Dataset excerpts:
══════════════════════════════
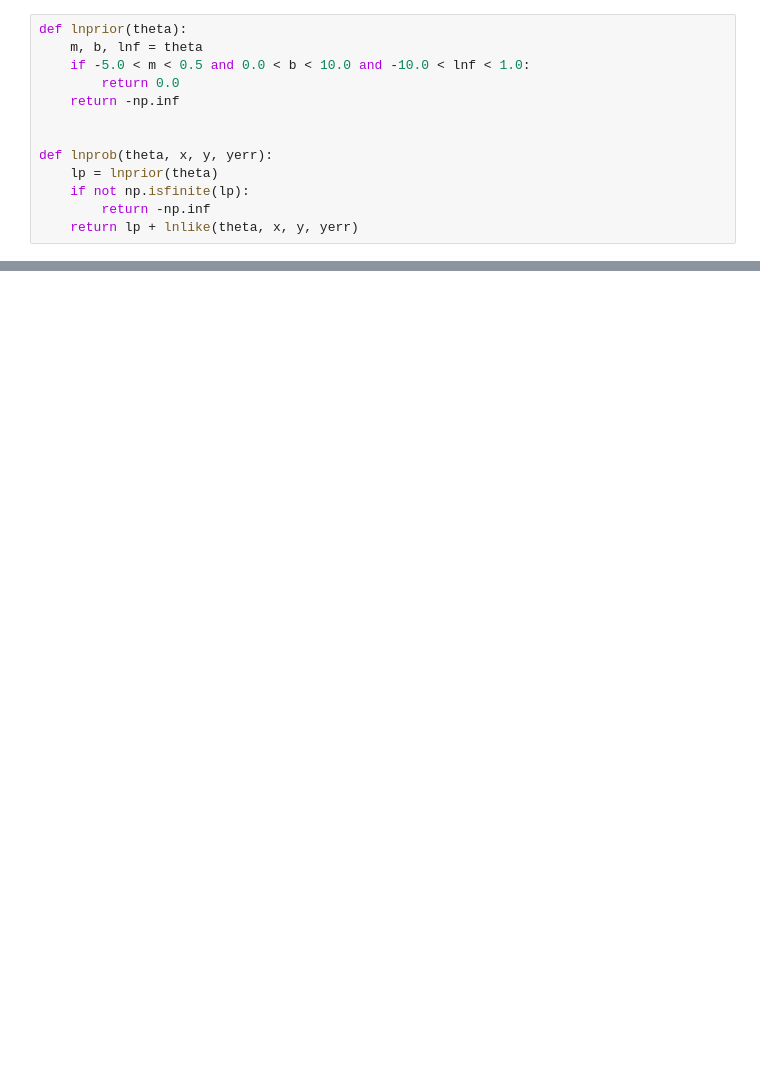
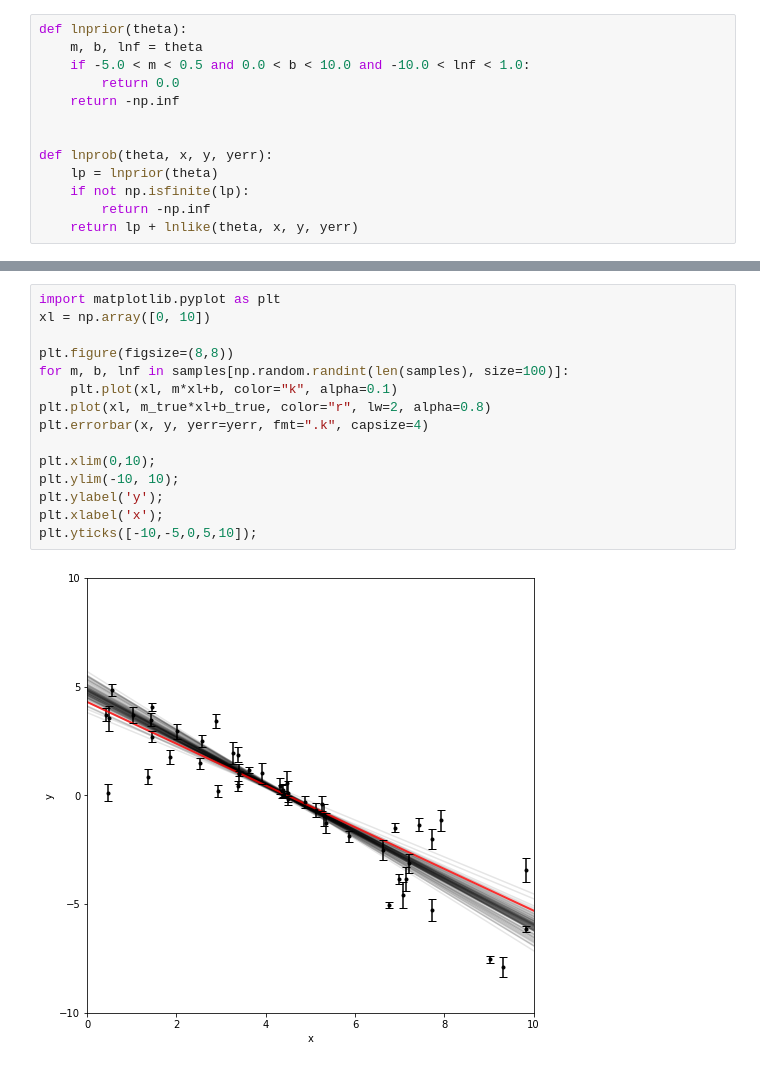
Before and after one commit to Caradryan/Example-Fitting-a-Model-to-Data, a Jupyter notebook: Example_fitting.ipynb, the cells around one changed output, grey strips where cells are left out. Drawn from its saved outputs; the diff is of its cells as text; blank space fills up the shorter version.

```diff
--- a/Example_fitting.ipynb
+++ b/Example_fitting.ipynb
@@ -154,0 +179,17 @@ KeyboardInterrupt:
+# %%
+import matplotlib.pyplot as plt
+xl = np.array([0, 10])
+
+plt.figure(figsize=(8,8))
+for m, b, lnf in samples[np.random.randint(len(samples), size=100)]:
+    plt.plot(xl, m*xl+b, color="k", alpha=0.1)
+plt.plot(xl, m_true*xl+b_true, color="r", lw=2, alpha=0.8)
+plt.errorbar(x, y, yerr=yerr, fmt=".k", capsize=4)
+
+plt.xlim(0,10);
+plt.ylim(-10, 10);
+plt.ylabel('y');
+plt.xlabel('x');
+plt.yticks([-10,-5,0,5,10]);
+# %% [output]
+[figure, added]
```
Also changed, not shown: parts of 11 cells of this notebook.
══════════════════════════════
Starting from the records above, filter out all lines except those containing the word "ipynb".

Before and after one commit to Caradryan/Example-Fitting-a-Model-to-Data, a Jupyter notebook: Example_fitting.ipynb, the cells around one changed output, grey strips where cells are left out. Drawn from its saved outputs; the diff is of its cells as text; blank space fills up the shorter version.
--- a/Example_fitting.ipynb
+++ b/Example_fitting.ipynb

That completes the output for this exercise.